Latest posts by Tanya Lokot from February, 2015
Boris Nemtsov, a prominent Russian opposition politician and one of Vladimir Putin's top critics, has been shot and killed in Moscow.
An anonymous account on Twitter claiming to be a Russian soldier at a military hospital in Russia is providing undercover reports on the wounded brought from the frontlines in Ukraine.
Belarus is banning anonymizers, typically used to circumvent government censorship and reach online resources banned inside the country, including many of the opposition websites.
Ukrainian Ministry of Information Policy has launched a website to recruit Ukrainian social media users for a government-run "Internet Army."
What can a dollar buy you in Kyiv, Ukraine? Quite a few things, actually! An enterprising social media user collected the most interesting ideas in a blog post.
Tweets in Russian account for over half of the 6,342,294 tweets in our dataset. English, Spanish, Ukrainian, and French are the other common languages in tweets about Putin and Poroshenko.
A member of the Ukrainian parliament suggested bloggers in Ukraine should be required to verify information in their posts and disclose their personal data to the authorities.
Even a retweet of an image or a republished post may cost Russian citizens unfettered access to the Internet—and often, their freedom.
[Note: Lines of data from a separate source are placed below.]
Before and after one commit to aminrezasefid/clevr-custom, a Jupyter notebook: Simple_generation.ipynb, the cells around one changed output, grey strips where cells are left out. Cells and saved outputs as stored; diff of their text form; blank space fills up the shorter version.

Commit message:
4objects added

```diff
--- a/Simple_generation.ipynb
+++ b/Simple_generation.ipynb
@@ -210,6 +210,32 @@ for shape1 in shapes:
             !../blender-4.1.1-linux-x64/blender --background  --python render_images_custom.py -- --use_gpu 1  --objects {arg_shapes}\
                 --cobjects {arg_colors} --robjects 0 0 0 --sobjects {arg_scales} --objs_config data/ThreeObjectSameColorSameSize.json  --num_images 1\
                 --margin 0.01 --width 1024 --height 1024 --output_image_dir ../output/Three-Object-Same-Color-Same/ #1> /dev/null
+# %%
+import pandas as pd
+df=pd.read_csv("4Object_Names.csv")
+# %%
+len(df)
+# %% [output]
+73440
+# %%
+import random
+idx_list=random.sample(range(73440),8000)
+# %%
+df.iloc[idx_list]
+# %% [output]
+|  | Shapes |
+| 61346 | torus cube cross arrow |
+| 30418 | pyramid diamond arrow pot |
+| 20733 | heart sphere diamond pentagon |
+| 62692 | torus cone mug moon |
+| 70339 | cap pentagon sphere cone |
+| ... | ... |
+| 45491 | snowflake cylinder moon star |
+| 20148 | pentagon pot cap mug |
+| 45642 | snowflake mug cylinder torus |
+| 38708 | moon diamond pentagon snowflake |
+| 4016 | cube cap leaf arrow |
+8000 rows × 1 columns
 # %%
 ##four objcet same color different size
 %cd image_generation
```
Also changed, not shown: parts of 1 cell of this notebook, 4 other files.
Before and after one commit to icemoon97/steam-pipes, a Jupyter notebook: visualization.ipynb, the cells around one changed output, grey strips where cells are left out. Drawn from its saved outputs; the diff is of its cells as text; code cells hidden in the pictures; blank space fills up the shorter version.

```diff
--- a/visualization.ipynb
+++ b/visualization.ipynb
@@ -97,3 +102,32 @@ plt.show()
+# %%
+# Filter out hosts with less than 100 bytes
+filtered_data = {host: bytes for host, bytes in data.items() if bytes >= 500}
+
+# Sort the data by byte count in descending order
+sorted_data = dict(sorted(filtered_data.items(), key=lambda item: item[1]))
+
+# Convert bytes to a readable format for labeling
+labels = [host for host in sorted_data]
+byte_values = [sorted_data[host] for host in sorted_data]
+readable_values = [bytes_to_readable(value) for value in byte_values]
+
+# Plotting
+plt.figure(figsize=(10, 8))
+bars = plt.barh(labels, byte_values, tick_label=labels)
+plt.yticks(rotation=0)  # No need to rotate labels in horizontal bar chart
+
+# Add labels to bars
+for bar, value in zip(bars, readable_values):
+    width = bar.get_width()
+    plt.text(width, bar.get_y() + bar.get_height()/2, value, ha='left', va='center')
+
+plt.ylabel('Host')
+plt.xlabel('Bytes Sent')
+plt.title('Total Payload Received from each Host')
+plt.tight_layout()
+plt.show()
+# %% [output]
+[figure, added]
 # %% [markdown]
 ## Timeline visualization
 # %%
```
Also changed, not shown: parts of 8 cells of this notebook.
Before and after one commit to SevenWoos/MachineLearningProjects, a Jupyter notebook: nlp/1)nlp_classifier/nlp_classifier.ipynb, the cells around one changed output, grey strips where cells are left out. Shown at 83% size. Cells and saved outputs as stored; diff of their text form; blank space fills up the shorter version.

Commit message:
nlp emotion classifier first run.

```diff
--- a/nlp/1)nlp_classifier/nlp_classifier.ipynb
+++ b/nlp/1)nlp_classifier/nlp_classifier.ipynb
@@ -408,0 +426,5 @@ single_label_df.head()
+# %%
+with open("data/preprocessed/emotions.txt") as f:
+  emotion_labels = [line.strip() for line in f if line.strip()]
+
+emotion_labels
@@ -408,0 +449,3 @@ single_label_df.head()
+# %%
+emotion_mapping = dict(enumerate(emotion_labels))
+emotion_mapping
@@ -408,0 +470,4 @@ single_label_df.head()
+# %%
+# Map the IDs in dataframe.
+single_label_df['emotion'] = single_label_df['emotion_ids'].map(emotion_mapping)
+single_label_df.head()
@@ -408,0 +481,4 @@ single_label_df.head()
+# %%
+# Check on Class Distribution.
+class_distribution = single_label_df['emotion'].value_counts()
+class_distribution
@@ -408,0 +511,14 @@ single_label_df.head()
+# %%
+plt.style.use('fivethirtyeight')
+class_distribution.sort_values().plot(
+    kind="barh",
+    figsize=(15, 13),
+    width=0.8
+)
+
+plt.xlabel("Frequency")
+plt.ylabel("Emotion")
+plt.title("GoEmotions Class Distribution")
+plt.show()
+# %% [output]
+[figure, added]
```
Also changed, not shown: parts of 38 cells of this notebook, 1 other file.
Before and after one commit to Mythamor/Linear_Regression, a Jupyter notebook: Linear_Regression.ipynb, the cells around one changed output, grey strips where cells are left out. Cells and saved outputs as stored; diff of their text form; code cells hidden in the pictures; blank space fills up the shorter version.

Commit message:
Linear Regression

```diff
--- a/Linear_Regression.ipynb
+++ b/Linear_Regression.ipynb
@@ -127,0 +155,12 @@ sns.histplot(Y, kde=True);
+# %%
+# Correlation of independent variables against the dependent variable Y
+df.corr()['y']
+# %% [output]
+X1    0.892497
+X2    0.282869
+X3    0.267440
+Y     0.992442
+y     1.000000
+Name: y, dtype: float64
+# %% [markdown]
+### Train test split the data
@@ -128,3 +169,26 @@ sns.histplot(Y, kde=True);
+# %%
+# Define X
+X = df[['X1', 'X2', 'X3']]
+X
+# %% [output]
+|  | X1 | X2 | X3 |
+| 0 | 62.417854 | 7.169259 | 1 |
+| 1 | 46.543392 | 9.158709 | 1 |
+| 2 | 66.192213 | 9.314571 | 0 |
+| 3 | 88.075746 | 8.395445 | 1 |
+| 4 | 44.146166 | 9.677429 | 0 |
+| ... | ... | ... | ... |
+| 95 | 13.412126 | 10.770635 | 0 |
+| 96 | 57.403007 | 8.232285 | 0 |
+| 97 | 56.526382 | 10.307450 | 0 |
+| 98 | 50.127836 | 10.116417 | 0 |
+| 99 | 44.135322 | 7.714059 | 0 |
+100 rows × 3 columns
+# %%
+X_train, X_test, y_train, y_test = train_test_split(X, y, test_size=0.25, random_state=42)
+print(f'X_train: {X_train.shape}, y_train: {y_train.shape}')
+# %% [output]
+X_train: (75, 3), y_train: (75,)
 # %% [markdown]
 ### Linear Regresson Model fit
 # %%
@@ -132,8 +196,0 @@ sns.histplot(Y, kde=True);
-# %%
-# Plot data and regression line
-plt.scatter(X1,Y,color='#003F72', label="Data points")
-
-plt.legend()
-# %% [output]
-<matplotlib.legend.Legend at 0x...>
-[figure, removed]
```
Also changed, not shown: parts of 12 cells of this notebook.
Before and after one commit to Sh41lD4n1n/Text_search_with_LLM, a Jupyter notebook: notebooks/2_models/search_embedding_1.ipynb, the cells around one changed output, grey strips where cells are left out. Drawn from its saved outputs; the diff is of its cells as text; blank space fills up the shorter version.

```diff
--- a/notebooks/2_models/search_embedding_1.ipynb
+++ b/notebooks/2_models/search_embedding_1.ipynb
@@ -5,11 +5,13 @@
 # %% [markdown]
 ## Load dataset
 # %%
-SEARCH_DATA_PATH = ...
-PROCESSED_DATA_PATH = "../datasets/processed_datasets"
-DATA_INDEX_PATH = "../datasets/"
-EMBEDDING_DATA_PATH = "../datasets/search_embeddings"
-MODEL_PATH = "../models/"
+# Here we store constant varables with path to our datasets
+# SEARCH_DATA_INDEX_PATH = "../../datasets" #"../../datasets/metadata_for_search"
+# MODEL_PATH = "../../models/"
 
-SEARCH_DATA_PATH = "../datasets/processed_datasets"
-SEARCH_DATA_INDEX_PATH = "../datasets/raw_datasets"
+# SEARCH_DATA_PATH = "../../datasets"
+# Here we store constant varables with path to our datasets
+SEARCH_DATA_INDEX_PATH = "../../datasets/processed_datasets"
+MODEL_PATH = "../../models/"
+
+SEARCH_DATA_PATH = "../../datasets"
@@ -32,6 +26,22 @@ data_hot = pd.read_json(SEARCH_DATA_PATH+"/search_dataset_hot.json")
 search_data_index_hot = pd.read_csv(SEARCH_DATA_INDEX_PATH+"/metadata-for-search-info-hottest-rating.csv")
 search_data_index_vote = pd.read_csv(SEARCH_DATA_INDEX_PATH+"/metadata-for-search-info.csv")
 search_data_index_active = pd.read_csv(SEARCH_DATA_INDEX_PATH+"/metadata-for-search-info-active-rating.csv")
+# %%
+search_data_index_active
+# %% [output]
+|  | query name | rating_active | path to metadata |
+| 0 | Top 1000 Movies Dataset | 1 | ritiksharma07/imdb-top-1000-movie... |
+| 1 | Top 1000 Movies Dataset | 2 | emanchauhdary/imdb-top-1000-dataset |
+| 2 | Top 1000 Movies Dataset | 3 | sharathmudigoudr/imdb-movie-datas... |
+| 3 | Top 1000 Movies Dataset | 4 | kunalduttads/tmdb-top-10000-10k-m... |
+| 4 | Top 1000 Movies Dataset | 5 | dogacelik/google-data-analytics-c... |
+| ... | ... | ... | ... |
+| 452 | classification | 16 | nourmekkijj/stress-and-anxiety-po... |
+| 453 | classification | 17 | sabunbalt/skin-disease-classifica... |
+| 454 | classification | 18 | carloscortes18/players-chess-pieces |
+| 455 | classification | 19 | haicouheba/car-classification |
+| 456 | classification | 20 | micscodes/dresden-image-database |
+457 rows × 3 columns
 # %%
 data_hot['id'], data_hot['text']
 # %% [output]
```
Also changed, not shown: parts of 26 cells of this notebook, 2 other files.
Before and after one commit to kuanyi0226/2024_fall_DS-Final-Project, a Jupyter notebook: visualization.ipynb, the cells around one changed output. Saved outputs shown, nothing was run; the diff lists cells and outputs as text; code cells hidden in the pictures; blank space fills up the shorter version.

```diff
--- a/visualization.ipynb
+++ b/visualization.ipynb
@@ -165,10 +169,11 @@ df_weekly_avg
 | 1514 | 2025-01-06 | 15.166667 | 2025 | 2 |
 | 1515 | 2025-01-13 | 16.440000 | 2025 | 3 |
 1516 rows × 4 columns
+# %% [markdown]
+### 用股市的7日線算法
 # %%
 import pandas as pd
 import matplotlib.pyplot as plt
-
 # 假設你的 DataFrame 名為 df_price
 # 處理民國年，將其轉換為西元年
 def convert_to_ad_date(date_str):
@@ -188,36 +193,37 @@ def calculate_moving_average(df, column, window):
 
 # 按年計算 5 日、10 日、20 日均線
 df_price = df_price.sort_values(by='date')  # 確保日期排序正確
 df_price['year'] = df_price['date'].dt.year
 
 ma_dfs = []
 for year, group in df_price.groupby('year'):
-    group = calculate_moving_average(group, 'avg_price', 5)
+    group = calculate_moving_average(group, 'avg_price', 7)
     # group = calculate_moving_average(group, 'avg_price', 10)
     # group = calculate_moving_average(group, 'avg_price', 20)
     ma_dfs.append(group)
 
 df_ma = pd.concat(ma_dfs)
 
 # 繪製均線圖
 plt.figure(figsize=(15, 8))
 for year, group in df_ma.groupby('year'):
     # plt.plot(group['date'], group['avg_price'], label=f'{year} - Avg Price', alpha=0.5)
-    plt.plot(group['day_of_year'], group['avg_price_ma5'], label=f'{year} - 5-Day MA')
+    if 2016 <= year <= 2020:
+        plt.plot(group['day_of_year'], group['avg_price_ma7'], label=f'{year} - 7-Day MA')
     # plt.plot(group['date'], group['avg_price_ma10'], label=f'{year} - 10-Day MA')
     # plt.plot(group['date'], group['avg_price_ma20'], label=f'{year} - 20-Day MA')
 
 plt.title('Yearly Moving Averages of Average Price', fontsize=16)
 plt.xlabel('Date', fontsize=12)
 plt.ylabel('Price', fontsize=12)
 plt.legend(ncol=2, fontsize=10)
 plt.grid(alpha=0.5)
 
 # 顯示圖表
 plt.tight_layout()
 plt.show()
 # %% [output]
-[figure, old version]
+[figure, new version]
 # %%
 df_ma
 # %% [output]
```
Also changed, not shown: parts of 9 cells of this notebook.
Alexandr Zharov, head of Roscomnadzor, told journalists that Twitter "has consistently refused to adhere to the demands of Russian legislation, including those aimed at combatting extremism."